While spending the fall semester preparing for his final classes and retirement, Jerry Stevens also received one of the top awards in finance, a Lifetime Achievement Award by the Joint Financial Education Association (FEA) and the Academy of Business Education (ABE).

“The award is special because it represents recognition by academic peers at other universities for long standing work to elevate the role of financial education in our profession,” Stevens said. “It is unusual to receive recognition outside the university for academic contributions other than pure research.”

Stevens, a professor of finance in the Robins School, has spent years working with a small group of finance educators to establish a role for financial education research, tutorials, and special sessions at the Financial Management Association meetings. At the same time, he worked with Jean Heck, finance professor at Villanova University, to organize and promote financial education with the creation of the FEA and ABE along with the development of The Journal of Financial Education. He also has a long standing reputation for research, seminars, and assistance to other universities for developing a variety of student managed investment funds, including the one at the Robins School of Business, which he advises. 

“It is very satisfying to see the emergence of financial education as a focal point for serious academic research, pedagogical innovations, and sharing of best teaching practices,” Stevens said.

His passion for finance lies in the classroom, and Stevens says he will miss sharing his insights and research with students every day. But perhaps more than that, he will miss forming lifelong friendships with his students.

“I love sharing my enthusiasm for studying the dynamic nature of finance and the lifelong learning required to adapt to changing markets,” Stevens said. “Classroom interactions with students provides day-to-day satisfaction as an educator, but my favorite work with students revolves around longer term development and directions in their lives after college. I am most pleased by working with students in experiential learning, advising students on careers and interviews, engagements with former students, trips with students to New York City, and discussions with recruiters.”

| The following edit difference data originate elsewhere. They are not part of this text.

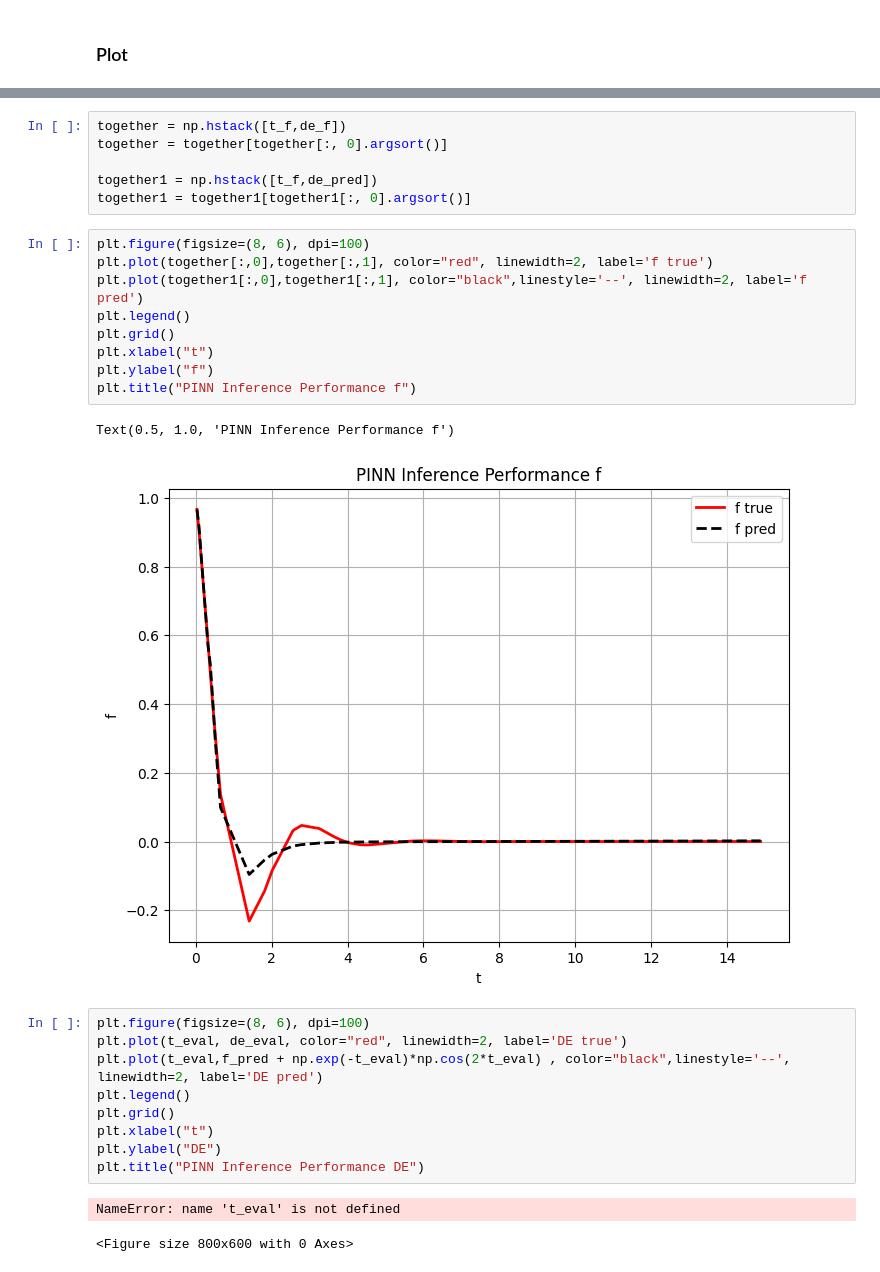
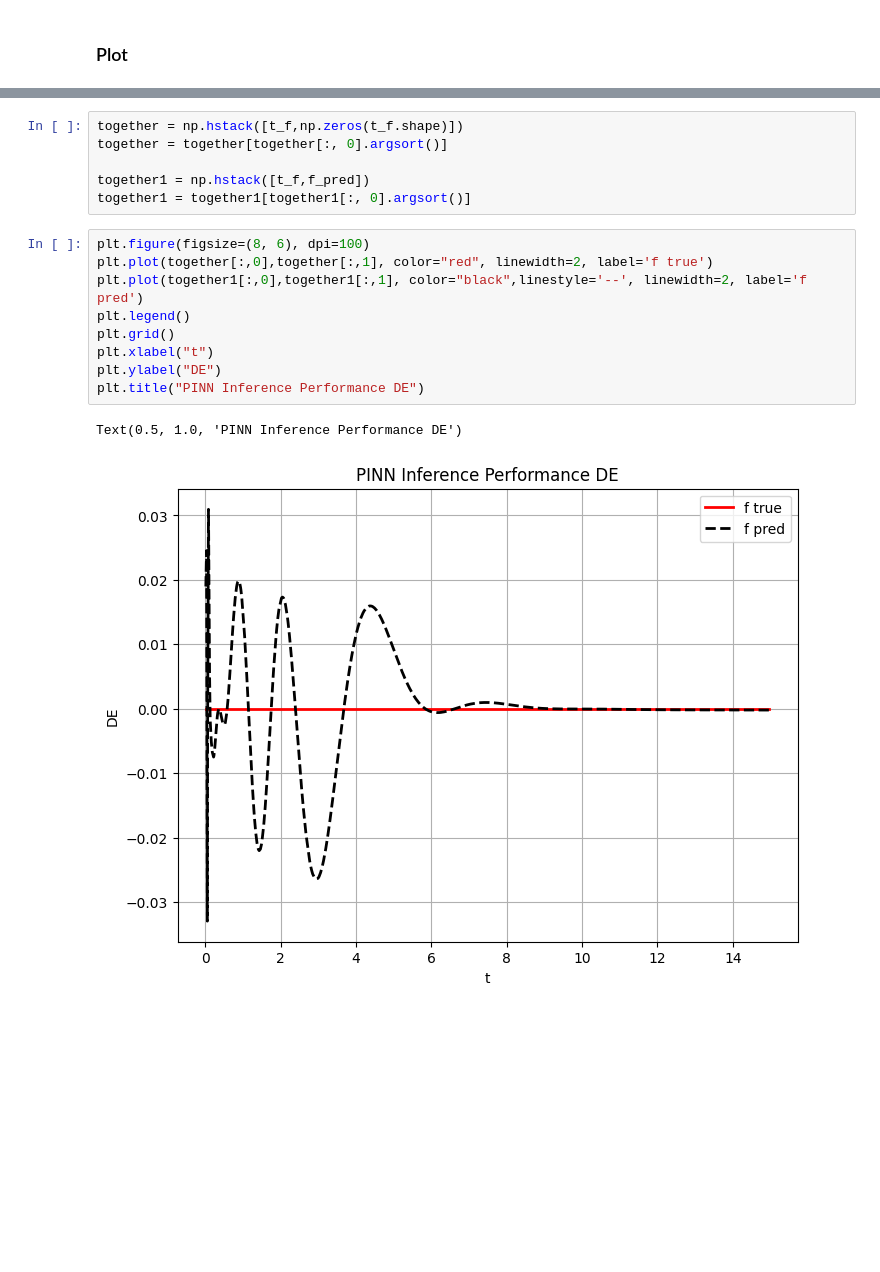
Before and after one commit to CS-433/ml-project-2-hapinness, a Jupyter notebook: Cauchy_1D_Inference_D.ipynb, the cells around one changed output, grey strips where cells are left out. Cells and saved outputs as stored; diff of their text form; blank space fills up the shorter version.

```diff
--- a/Cauchy_1D_Inference_D.ipynb
+++ b/Cauchy_1D_Inference_D.ipynb
@@ -261,30 +266,18 @@ Text(0.5, 1.0, 'PINN Inference Performance y(t)')
-# %%
-together = np.hstack([t_f,de_f])
-together = together[together[:, 0].argsort()]
-
-together1 = np.hstack([t_f,de_pred])
-together1 = together1[together1[:, 0].argsort()]
-# %%
-plt.figure(figsize=(8, 6), dpi=100)
-plt.plot(together[:,0],together[:,1], color="red", linewidth=2, label='f true')
-plt.plot(together1[:,0],together1[:,1], color="black",linestyle='--', linewidth=2, label='f pred')
-plt.legend()
-plt.grid()
-plt.xlabel("t")
-plt.ylabel("f")
-plt.title("PINN Inference Performance f")
-# %% [output]
-Text(0.5, 1.0, 'PINN Inference Performance f')
-[figure, old version]
+# %%
+together = np.hstack([t_f,np.zeros(t_f.shape)])
+together = together[together[:, 0].argsort()]
+
+together1 = np.hstack([t_f,f_pred])
+together1 = together1[together1[:, 0].argsort()]
 # %%
 plt.figure(figsize=(8, 6), dpi=100)
-plt.plot(t_eval, de_eval, color="red", linewidth=2, label='DE true')
-plt.plot(t_eval,f_pred + np.exp(-t_eval)*np.cos(2*t_eval) , color="black",linestyle='--', linewidth=2, label='DE pred')
+plt.plot(together[:,0],together[:,1], color="red", linewidth=2, label='f true')
+plt.plot(together1[:,0],together1[:,1], color="black",linestyle='--', linewidth=2, label='f pred')
 plt.legend()
 plt.grid()
 plt.xlabel("t")
 plt.ylabel("DE")
 plt.title("PINN Inference Performance DE")
 # %% [output]
-NameError: name 't_eval' is not defined
+Text(0.5, 1.0, 'PINN Inference Performance DE')
-<Figure size 800x600 with 0 Axes>
+[figure, added]
```
Also changed, not shown: parts of 10 cells of this notebook.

Stevens has worked at the Robins School since 1987, and has devoted his time here to bringing finance research into the forefront of academia.

“My work with the finance community represents a laboratory where I work on bridging the gap between financial theory and practice,” Stevens said.  My work with troubled pension funds, fund managers, investment strategies, and bankruptcies of financial institutions offers real applications of finance that I bring back to the classroom.”

He credits the lifetime achievement award, though, to all the professors and colleagues whom he has worked with over the years to bring the Joint Financial Education Association (FEA) and the Academy of Business Education (ABE) to their current distinction. 

“The award is especially important to me because most of my associates in these efforts from the early years have now either retired or have passed away,” Stevens said. In many ways the award is a recognition of the collective work of these early contributors to financial education.”

Stevens is set to retire at the end of the 2019 calendar year after more than 30 years of service to the University. He has served as Joseph A. Jennings Endowed Chair of Business, faculty advisor to SMIF and the Finance Society, and has taught in the Robins School undergraduate, MBA, and executive education programs.